Earlier today I picked up a Leica T and a brace of lenses, the workhorse 18-56mm and the wide-angle 11-23mm. Object of the exercise is to evaluate the firmware updates that have improved this camera since its launch—and since I first reviewed it—in mid 2014. Flossy Bellm at Leica UK indulged my wish in providing a black T this time round. I have to say that I much prefer the anodised black finish which creates an altogether more harmonious whole when combined with the top-mounted EVF and one of the all-black zoom lenses.
Leaving Bruton Place, I bolted on the 11-23mm, which equates roundly to a full-frame 16-35mm (actually, 16.5-34.5mm) only because last year I had a long play with the 18-56 and it is therefore familiar territory. The wide-angle Super-Vario-Elmar-T 11-23mm zoom (to give it its full title) promises to be a perfect optic for street photography, offering the comfort of the 35mm view alongside wide-angle performance tailored to city architecture. It's relatively compact, too.
But what a lens this is. I took a few practice shots on the way back to the office, via a pint of Proper Job at the Black Lion, and I was immensely impressed, not just with the ale. This is a great lens, crisp, sharp and utterly pleasing, with no obvious distortions. This is just my first impression and I look forward to putting the lens through its paces over the next couple of weeks. I see a wide-angle Christmas coming on.
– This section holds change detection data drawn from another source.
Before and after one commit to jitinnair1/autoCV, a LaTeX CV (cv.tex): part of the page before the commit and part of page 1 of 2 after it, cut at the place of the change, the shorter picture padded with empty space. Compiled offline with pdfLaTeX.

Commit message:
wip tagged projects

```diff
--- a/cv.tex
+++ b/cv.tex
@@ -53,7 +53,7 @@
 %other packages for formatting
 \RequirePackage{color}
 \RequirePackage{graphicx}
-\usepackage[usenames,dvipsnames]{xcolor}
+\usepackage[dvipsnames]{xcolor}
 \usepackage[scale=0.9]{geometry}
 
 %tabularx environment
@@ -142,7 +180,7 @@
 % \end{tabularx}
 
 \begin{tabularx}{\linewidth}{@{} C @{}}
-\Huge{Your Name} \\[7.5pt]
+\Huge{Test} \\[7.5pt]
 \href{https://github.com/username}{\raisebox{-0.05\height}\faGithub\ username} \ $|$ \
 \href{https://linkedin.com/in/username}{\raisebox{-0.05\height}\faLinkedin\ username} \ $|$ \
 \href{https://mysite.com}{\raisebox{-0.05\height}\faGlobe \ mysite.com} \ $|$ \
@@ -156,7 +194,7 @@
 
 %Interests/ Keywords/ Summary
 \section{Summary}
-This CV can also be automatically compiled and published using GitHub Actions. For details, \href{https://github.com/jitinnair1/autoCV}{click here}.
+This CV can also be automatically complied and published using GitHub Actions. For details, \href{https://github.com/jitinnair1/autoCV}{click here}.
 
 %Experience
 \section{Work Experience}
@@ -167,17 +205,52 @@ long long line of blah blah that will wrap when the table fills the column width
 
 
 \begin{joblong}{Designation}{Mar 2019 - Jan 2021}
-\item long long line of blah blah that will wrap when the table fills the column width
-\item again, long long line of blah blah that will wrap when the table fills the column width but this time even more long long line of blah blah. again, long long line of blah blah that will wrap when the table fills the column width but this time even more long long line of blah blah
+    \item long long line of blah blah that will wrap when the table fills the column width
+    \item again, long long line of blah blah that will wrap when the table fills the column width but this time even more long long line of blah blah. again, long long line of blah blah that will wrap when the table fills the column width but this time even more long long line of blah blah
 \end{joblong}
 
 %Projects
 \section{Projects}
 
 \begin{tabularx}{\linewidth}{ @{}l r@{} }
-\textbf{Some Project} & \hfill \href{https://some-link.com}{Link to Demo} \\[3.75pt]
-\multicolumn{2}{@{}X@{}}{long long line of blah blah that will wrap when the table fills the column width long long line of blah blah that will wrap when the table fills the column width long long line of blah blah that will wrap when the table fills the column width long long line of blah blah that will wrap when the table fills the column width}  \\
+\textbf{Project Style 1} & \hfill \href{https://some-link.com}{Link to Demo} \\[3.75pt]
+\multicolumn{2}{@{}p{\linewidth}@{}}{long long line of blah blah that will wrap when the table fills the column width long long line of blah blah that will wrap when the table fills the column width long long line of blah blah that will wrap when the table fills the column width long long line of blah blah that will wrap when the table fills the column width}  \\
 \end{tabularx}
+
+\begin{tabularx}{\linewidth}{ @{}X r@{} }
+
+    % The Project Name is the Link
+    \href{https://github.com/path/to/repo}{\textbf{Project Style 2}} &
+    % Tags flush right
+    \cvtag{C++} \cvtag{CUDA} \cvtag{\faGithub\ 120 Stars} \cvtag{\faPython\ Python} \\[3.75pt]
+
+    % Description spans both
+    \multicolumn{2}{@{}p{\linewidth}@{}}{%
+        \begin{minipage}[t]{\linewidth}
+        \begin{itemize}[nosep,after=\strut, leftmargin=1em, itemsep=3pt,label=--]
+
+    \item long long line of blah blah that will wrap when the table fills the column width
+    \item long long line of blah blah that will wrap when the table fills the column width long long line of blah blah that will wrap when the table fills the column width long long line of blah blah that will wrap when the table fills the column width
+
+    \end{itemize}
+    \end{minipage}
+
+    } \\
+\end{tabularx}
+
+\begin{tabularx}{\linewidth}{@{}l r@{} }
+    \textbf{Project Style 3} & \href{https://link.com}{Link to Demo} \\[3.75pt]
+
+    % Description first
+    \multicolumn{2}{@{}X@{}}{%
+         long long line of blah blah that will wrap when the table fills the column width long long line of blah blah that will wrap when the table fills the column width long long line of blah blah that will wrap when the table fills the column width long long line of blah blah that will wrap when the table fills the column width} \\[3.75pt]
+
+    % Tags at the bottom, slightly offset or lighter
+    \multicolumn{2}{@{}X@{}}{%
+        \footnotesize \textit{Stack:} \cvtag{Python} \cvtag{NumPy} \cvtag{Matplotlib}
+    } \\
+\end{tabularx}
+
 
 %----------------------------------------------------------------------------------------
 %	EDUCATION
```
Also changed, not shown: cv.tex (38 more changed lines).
Since the introduction of the T-system in 2014 the landscape has changed. When I reviewed the T it was a new, untried system and there was an obvious worry that the new lens mount was part and parcel of the T itself: Sink or swim. Without the T, would the lenses have any value? That conundrum was answered with the arrival of the SL this Autumn. We now know that the T-mount, renamed L, is the heart of Leica’s plans for both full- and crop-sensor auto-focus lenses in the future. Buying a T lens is now a much more of an investment than was obvious in 2014.
There has never been a doubt over the quality and performance of these zooms, which are about as far from “kit lenses” as you could could imagine. And the compact 23mm (35mm equivalent) f/2 Summicron stakes a strong claim for favourable comparison with the equivalent M lens.
It now looks like Leica is committed to continuing the concept of the interchangeable lens APS-C range and I believe the lenses can now be purchased with confidence. Not only that, they can also be used on the full-frame SL, although the design of the optics means that only a cropped portion of the sensor will be addressed. On the other hand, these T zooms are compact and light and would make an ideal travel companion for the SL in preference to the bulky full-frame native kit.